CAEK BITE: New Ransomware Threat to Physicians and Dentists – Pay or We Publish Your Data

By: Anna Green


There’s a new threat to your patients’ data from ransomware.

Some of the biggest and most successful ransomware organizations, including REvil (Sodinokibi), have announced that they are not just encrypting data. They are stealing data before they encrypt it, and then threatening to publish the stolen data if the ransom is not paid. These criminal organizations know that if you are regulated by HIPAA or GDPR, you face hundreds of thousands in fines and notification costs for data breaches. These five steps can help you reduce the risk of ransomware and survive a ransomware attack without losing your business if, despite your best efforts, you are a victim of ransomware.

In the past, you could determine that the incident was not a breach if you were able to restore from a secure backup, document your security incident response procedure, and demonstrate a low probability of compromise based on four breach risk factors. Now, your breach risk assessment will likely fail the factor "Whether the protected health information was actually acquired or viewed" (45 C.F.R. § 164.402). Ransomware organizations have announced their intention to access and steal data and some have followed through on that threat. If you are a victim of a ransomware attack after November 2019, you can no longer rely on the ransomware business model of "locking not stealing" data. You have to prove that the hackers did not have access to view or copy data. This is now almost impossible to prove because forensics experts can't rely on the pattern of past ransomware attacks to support their findings. They must provide logs and physical evidence to prove that your data was not accessed or stolen – logs and evidence that is usually destroyed by the ransomware.

Under HIPAA, you are required to implement reasonable precautions to prevent ransomware attacks and create a response plan if an attack encrypts your data. These five steps will help you do both. Ignoring the threat of ransomware can mean losing your business if you aren't prepared.

  1. Conduct a HIPAA Risk Analysis.
    Required annually (or as appropriate) by HIPAA, a risk analysis is the first step to identifying what you can do to reduce the risk of a ransomware attack.

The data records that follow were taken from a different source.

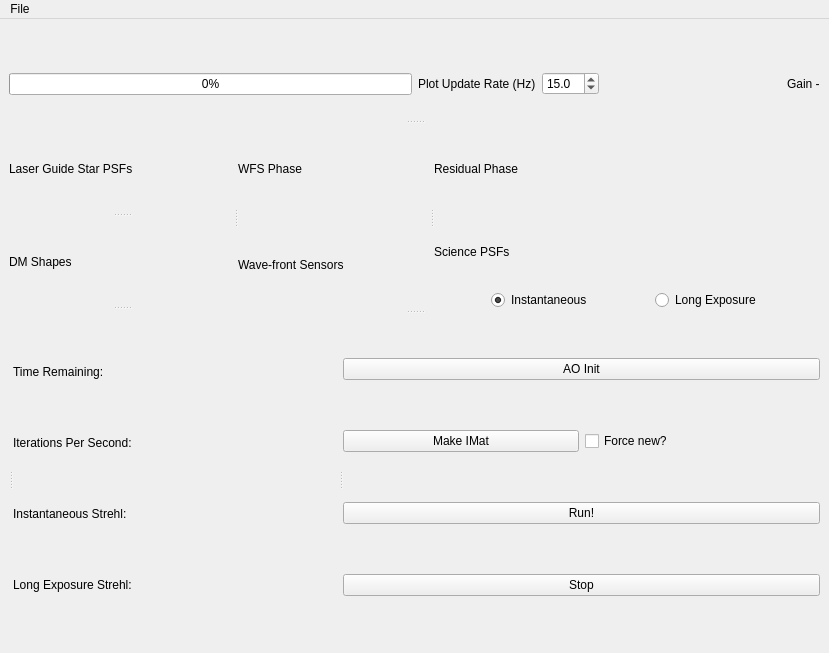
The window that gui/AoGui.ui (AOtools/soapy) describes before a commit, drawn with Qt 5.
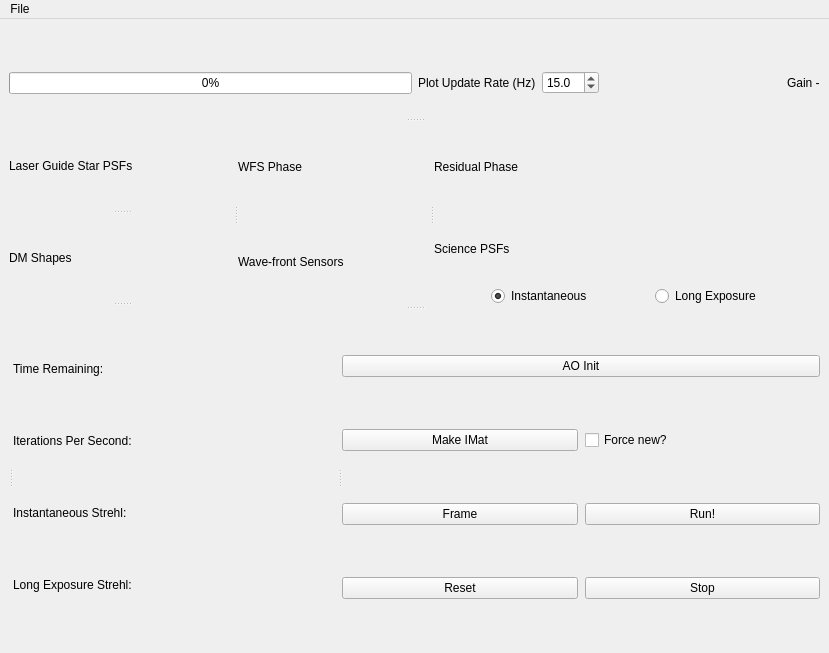
The same window after the commit.

Commit message: Added reset to sim so you don't have to init again. single frame in GUI

```diff
--- a/gui/AoGui.ui
+++ b/gui/AoGui.ui
@@ -349,10 +349,16 @@
          <item>
           <layout class="QVBoxLayout" name="verticalLayout_9">
            <property name="spacing">
-            <number>-1</number>
+            <number>7</number>
            </property>
            <item>
             <widget class="QPushButton" name="initButton">
+             <property name="sizePolicy">
+              <sizepolicy hsizetype="Minimum" vsizetype="Fixed">
+               <horstretch>0</horstretch>
+               <verstretch>0</verstretch>
+              </sizepolicy>
+             </property>
              <property name="text">
               <string>AO Init</string>
              </property>
@@ -377,12 +383,32 @@
             </layout>
            </item>
            <item>
+            <layout class="QHBoxLayout" name="horizontalLayout_8">
+             <item>
+              <widget class="QPushButton" name="frameButton">
+               <property name="text">
+                <string>Frame</string>
+               </property>
+              </widget>
+             </item>
+             <item>
             <widget class="QPushButton" name="runButton">
              <property name="text">
               <string>Run!</string>
              </property>
             </widget>
            </item>
+            </layout>
+           </item>
+           <item>
+            <layout class="QHBoxLayout" name="horizontalLayout_9">
+             <item>
+              <widget class="QPushButton" name="resetButton">
+               <property name="text">
+                <string>Reset</string>
+               </property>
+              </widget>
+             </item>
            <item>
             <widget class="QPushButton" name="stopButton">
              <property name="text">
@@ -393,6 +419,8 @@
           </layout>
          </item>
         </layout>
+         </item>
+        </layout>
        </widget>
       </widget>
      </widget>
@@ -418,7 +446,7 @@
      <x>0</x>
      <y>0</y>
      <width>829</width>
-     <height>22</height>
+     <height>26</height>
     </rect>
    </property>
    <widget class="QMenu" name="menuFile">
```
Lines whose indentation alone changed are shown as unchanged. The commit also changes 3 other files.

It’s more than just an IT assessment, so make sure that your risk analysis includes the administrative, physical, and technical safeguards that must be addressed in the HIPAA Security Rule. Click here to see a list of the HIPAA Security Rule standards and implementation specifications.
  2. Implement security measures to reduce the risk of ransomware attacks.
    Your risk analysis should help you determine what is appropriate for your office to reduce the likelihood that a ransomware attack will occur and the impact if one does occur. Network security, Windows updates, endpoint security, and backups aren’t the only security measures that may be reasonable and appropriate for your office. Good security requires layers of security measures and the appropriate measures will depend on the types of IT systems you use.
  3. Create a security incident response procedure and plan for ransomware.
    You should have a security incident response procedure and plan in place for ransomware, as well as other threats to your patients’ data, as required by Security Incident Procedures 45 C.F.R. § 164.308(a)(6)(i) and Response and Reporting 45 C.F.R. 164.308(a)(6)(ii).
  4. Review your cyber insurance coverage.
    Cyber insurance can help you with costs after an incident occurs. Not all policies are the same, so make sure you review your coverage with your insurance agent or broker. Ask about coverage and estimated costs from the new threats of ransomware – threats to publish data if a ransom is not paid. Remember, cyber insurance isn’t a replacement for a risk analysis or security measures implemented to prevent an attack, just like home owner’s insurance isn’t a replacement for good locks and fire extinguishers.
  5. Maintain your HIPAA compliance documentation.
    Your risk analysis must be dated before a ransomware attack, not after. Just as your policies and procedures should be in place before an incident occurs. This can help you avoid costly HIPAA fines (some covered entities have been fined $150,000 and more for failure to perform a HIPAA risk analysis) and help you respond to a federal investigation following a breach. The Office for Civil Rights (OCR – the agency who enforces HIPAA) will request dozens of documents, starting with your risk analysis, and you will only have 30 calendar days to respond to the request.

LayerCompliance can help.

If you aren’t sure where to begin, we can help. Call us today 1-800-334-6071 to find out more about LayerCompliance and how our team of experts have helped our clients prevent ransomware attacks and survive the aftermath of ransomware attacks.